This article employs semiotic analysis as well as marketing theory for examining Japanese advertising. Much advertising, in both Japan and the West, exploits “resonance”—a pairing of image with text in the service of word play. But little has been done to explain how Japanese advertising compares to its Western (primarily American) counterpart. Semiotic analysis of resonance entails interpreting the narrative scripts and frames that are brought into play for the Japanese consumer. These narratives offer a unique window onto Japanese marketing strategies and by extension onto Japanese aesthetics and culture.

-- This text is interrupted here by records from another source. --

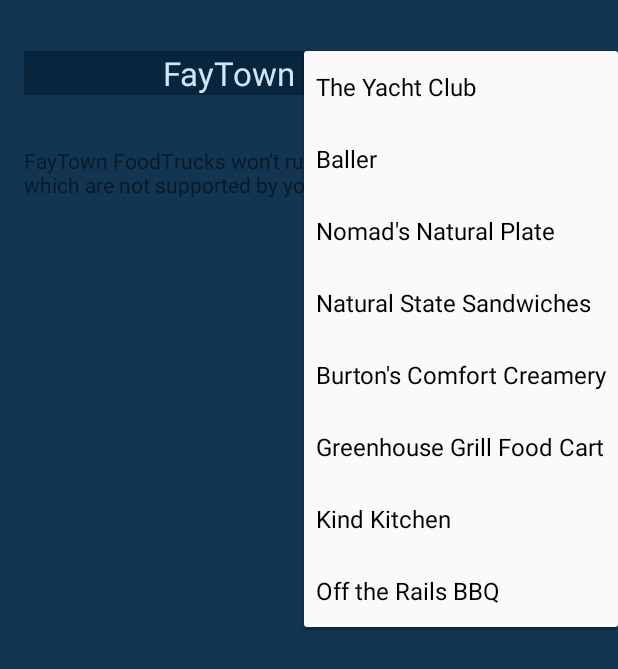
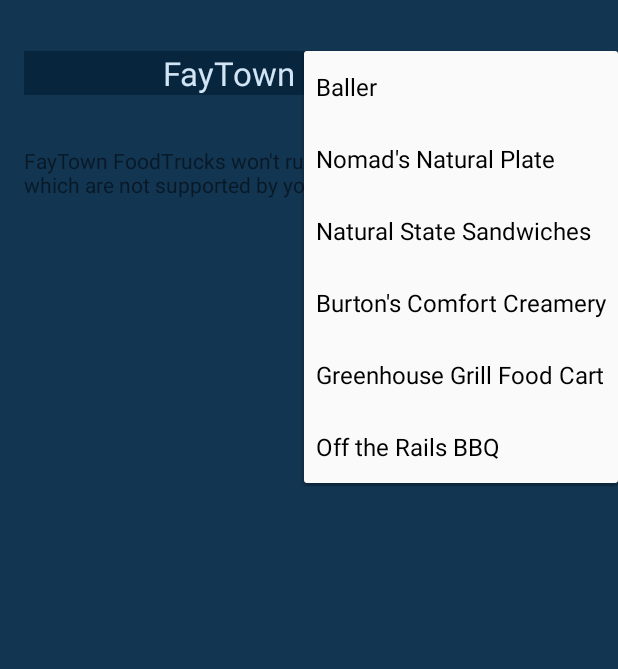
Before and after one commit to dmherrin/FoodTruck, an Android app: the screen it shows after launch (MapsActivity), after a tap on an icon or button, on a phone screen of 412 x 824 dp. Shown: the top 669 px of the screen. Run offline under Robolectric (Android 15) with nearby library versions, the phone set to English and light mode, and no system bars.

Commit message:
Updated foodtruck list

```diff
--- a/app/src/main/res/values/foodtrucks.xml
+++ b/app/src/main/res/values/foodtrucks.xml
@@ -1,13 +1,11 @@
 <?xml version="1.0" encoding="utf-8"?>
 <resources>
 <string-array name="foodtrucks">
-    <item>The Yacht Club</item>
     <item>Baller</item>
     <item>Nomad\'s Natural Plate</item>
     <item>Natural State Sandwiches</item>
     <item>Burton\'s Comfort Creamery</item>
     <item>Greenhouse Grill Food Cart</item>
-    <item>Kind Kitchen</item>
     <item>Off the Rails BBQ</item>
 </string-array>
 </resources>
```
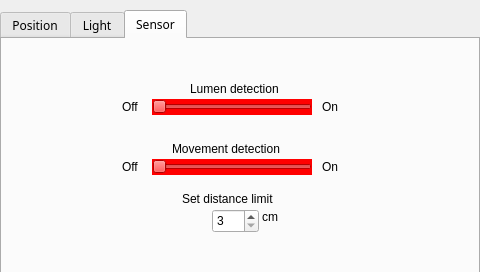
First picture: the form in DevKit/Semesterprojekt3/display.ui, repository VictorBusk/E3PRJ3-Gruppe1, before the edit.
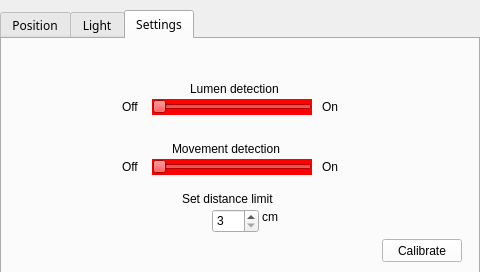
Second picture: the form after the edit. The open tabs and pages were chosen to show the change.

Commit message: Update settings tab

```diff
--- a/DevKit/Semesterprojekt3/display.ui
+++ b/DevKit/Semesterprojekt3/display.ui
@@ -846,7 +846,7 @@
    </widget>
    <widget class="QWidget" name="tab_3">
     <attribute name="title">
-     <string>Sensor</string>
+     <string>Settings</string>
     </attribute>
     <widget class="QSlider" name="lumenSlider">
      <property name="geometry">
@@ -1006,6 +1006,22 @@
       <string>cm</string>
      </property>
     </widget>
+    <widget class="QPushButton" name="calButton">
+     <property name="geometry">
+      <rect>
+       <x>380</x>
+       <y>200</y>
+       <width>80</width>
+       <height>23</height>
+      </rect>
+     </property>
+     <property name="styleSheet">
+      <string notr="true">background-color: rgb(255, 255, 255);</string>
+     </property>
+     <property name="text">
+      <string>Calibrate</string>
+     </property>
+    </widget>
    </widget>
   </widget>
  </widget>
```
Left out of the diff: 6 changed lines with no effect on the pictures. The commit also changes 5 other files.
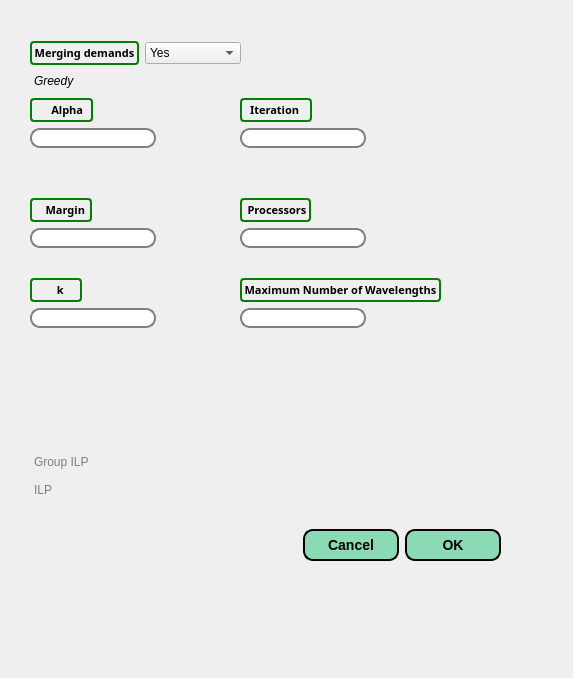
First picture: the form in Ui_files/RWA_window.ui, repository farzad1132/NetPlanner, before the edit.
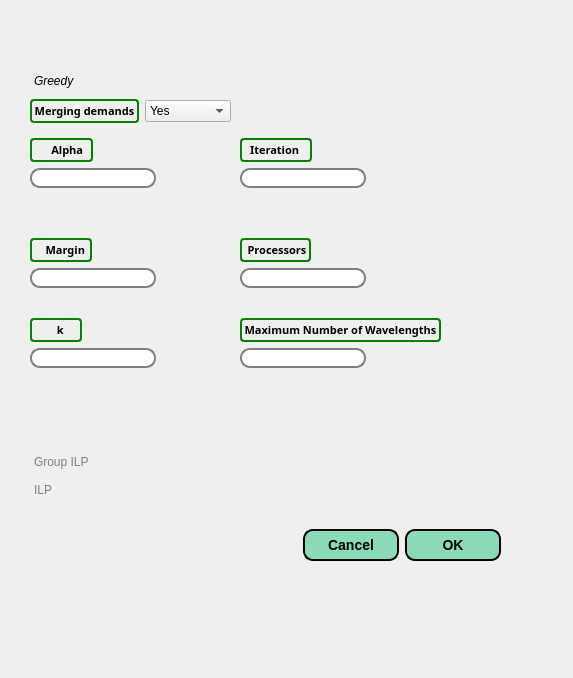
Second picture: the form after the edit. The open tabs and pages were chosen to show the change. Icons and pictures are not drawn.

Commit message: merging demand combobox replaced

Patch:
```diff
--- a/Ui_files/RWA_window.ui
+++ b/Ui_files/RWA_window.ui
@@ -40,7 +40,7 @@
 }</string>
    </property>
    <property name="currentIndex">
-    <number>0</number>
+    <number>1</number>
    </property>
    <widget class="QWidget" name="Greedy">
     <property name="geometry">
@@ -58,7 +58,7 @@
      <property name="geometry">
       <rect>
        <x>210</x>
-       <y>0</y>
+       <y>40</y>
        <width>251</width>
        <height>81</height>
       </rect>
@@ -111,7 +111,7 @@
      <property name="geometry">
       <rect>
        <x>0</x>
-       <y>0</y>
+       <y>40</y>
        <width>201</width>
        <height>81</height>
       </rect>
@@ -163,7 +163,7 @@
      <property name="geometry">
       <rect>
        <x>0</x>
-       <y>100</y>
+       <y>140</y>
        <width>201</width>
        <height>71</height>
       </rect>
@@ -216,7 +216,7 @@
      <property name="geometry">
       <rect>
        <x>210</x>
-       <y>100</y>
+       <y>140</y>
        <width>251</width>
        <height>71</height>
       </rect>
@@ -269,7 +269,7 @@
      <property name="geometry">
       <rect>
        <x>0</x>
-       <y>180</y>
+       <y>220</y>
        <width>201</width>
        <height>71</height>
       </rect>
@@ -322,37 +322,12 @@
      <property name="geometry">
       <rect>
        <x>210</x>
-       <y>180</y>
-       <width>249</width>
+       <y>220</y>
+       <width>251</width>
        <height>71</height>
       </rect>
      </property>
      <layout class="QFormLayout" name="formLayout_18">
-      <item row="0" column="0">
-       <widget class="QLabel" name="Greedy_MaxNW_Label">
-        <property name="font">
-         <font>
-          <family>IRANSans</family>
-          <pointsize>8</pointsize>
-          <weight>75</weight>
-          <bold>true</bold>
-         </font>
-        </property>
-        <property name="styleSheet">
-         <string notr="true"> QLabel {
-    border: 2px solid green;
-    border-radius: 4px;
-    padding: 2px;
-}</string>
-        </property>
-        <property name="text">
-         <string>Maximum Number of Wavelengths</string>
-        </property>
-        <property name="alignment">
-         <set>Qt::AlignCenter</set>
-        </property>
-       </widget>
-      </item>
       <item row="1" column="0">
        <widget class="QLineEdit" name="Greedy_MaxNW_LineEdit">
         <property name="styleSheet">
@@ -368,6 +343,88 @@
         </property>
        </widget>
       </item>
+      <item row="0" column="0">
+       <widget class="QLabel" name="Greedy_MaxNW_Label">
+        <property name="font">
+         <font>
+          <family>IRANSans</family>
+          <pointsize>8</pointsize>
+          <weight>75</weight>
+          <bold>true</bold>
+         </font>
+        </property>
+        <property name="styleSheet">
+         <string notr="true"> QLabel {
+    border: 2px solid green;
+    border-radius: 4px;
+    padding: 2px;
+}</string>
+        </property>
+        <property name="text">
+         <string>Maximum Number of Wavelengths</string>
+        </property>
+        <property name="alignment">
+         <set>Qt::AlignCenter</set>
+        </property>
+       </widget>
+      </item>
+     </layout>
+    </widget>
+    <widget class="QWidget" name="layoutWidget">
+     <property name="geometry">
+      <rect>
+       <x>0</x>
+       <y>0</y>
+       <width>201</width>
+       <height>26</height>
+      </rect>
+     </property>
+     <layout class="QGridLayout" name="mergindemands_gridlayout_3">
+      <item row="0" column="0">
+       <widget class="QLabel" name="Mergin_DemandRe_Label">
+        <property name="font">
+         <font>
+          <family>IRANSans</family>
+          <pointsize>8</pointsize>
+          <weight>75</weight>
+          <bold>true</bold>
+         </font>
+        </property>
+        <property name="styleSheet">
+         <string notr="true"> QLabel {
+    border: 2px solid green;
+    border-radius: 4px;
+    padding: 2px;
+}</string>
+        </property>
+        <property name="text">
+         <string>Merging demands</string>
+        </property>
+        <property name="alignment">
+         <set>Qt::AlignCenter</set>
+        </property>
+       </widget>
+      </item>
+      <item row="0" column="1">
+       <widget class="QComboBox" name="Mergin_DemandRe_LineEdit">
+        <property name="styleSheet">
+         <string notr="true"/>
+        </property>
+        <property name="editable">
+         <bool>false</bool>
+        </property>
+        <item>
+         <property name="text">
+          <string>Yes</string>
+         </property>
+        </item>
+        <item>
+         <property name="text">
+          <string>No</string>
+         </property>
+        </item>
+       </widget>
+      </item>
      </layout>
     </widget>
    </widget>
@@ -1029,7 +1086,7 @@
       <rect>
        <x>210</x>
        <y>90</y>
-       <width>249</width>
+       <width>251</width>
        <height>71</height>
       </rect>
      </property>
@@ -1078,63 +1135,6 @@
     </widget>
    </widget>
   </widget>
-  <widget class="QWidget" name="layoutWidget">
-   <property name="geometry">
-    <rect>
-     <x>30</x>
-     <y>40</y>
-     <width>211</width>
-     <height>26</height>
-    </rect>
-   </property>
-   <layout class="QGridLayout" name="mergindemands_gridlayout_3">
-    <item row="0" column="0">
-     <widget class="QLabel" name="Mergin_DemandRe_Label">
-      <property name="font">
-       <font>
-        <family>IRANSans</family>
-        <pointsize>8</pointsize>
-        <weight>75</weight>
-        <bold>true</bold>
-       </font>
-      </property>
-      <property name="styleSheet">
-       <string notr="true"> QLabel {
-    border: 2px solid green;
-    border-radius: 4px;
-    padding: 2px;
-}</string>
-      </property>
-      <property name="text">
-       <string>Merging demands</string>
-      </property>
-      <property name="alignment">
-       <set>Qt::AlignCenter</set>
-      </property>
-     </widget>
-    </item>
-    <item row="0" column="1">
-     <widget class="QComboBox" name="Mergin_DemandRe_LineEdit">
-      <property name="styleSheet">
-       <string notr="true"/>
-      </property>
-      <property name="editable">
-       <bool>false</bool>
-      </property>
-      <item>
-       <property name="text">
-        <string>Yes</string>
-       </property>
-      </item>
-      <item>
-       <property name="text">
-        <string>No</string>
-       </property>
-      </item>
-     </widget>
-    </item>
-   </layout>
-  </widget>
   <widget class="QWidget" name="layoutWidget_21">
    <property name="geometry">
     <rect>
```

This article analyses two theatre pieces by Rabih Mroué as statements and reflections about how images work. “The Pixelated Revolution” (2012) and “Three Posters” (2000) are lecture-performances that probe the power of images in the context of war. Both performances use images “on the brink” of death, the first showing gripping footage from demonstrators in the Syrian civil war and the latter integrating a real video testimony of a Lebanese suicide bomber into the theatre piece. These precarious images between life and death are used to theorise the image in an alternative way. Specifically, Mroué stages the image as self-critical metapictures, as has been theorized by W. J. T. Mitchell. Furthermore, Mroué treats the images as if they were actors, as if they had a life, a death, and ghostly (re)appearances of their own. This relates to Mitchell’s later approach, looking at images as living organisms. If images are alive, what lives do they lead, both within and beyond the theatre?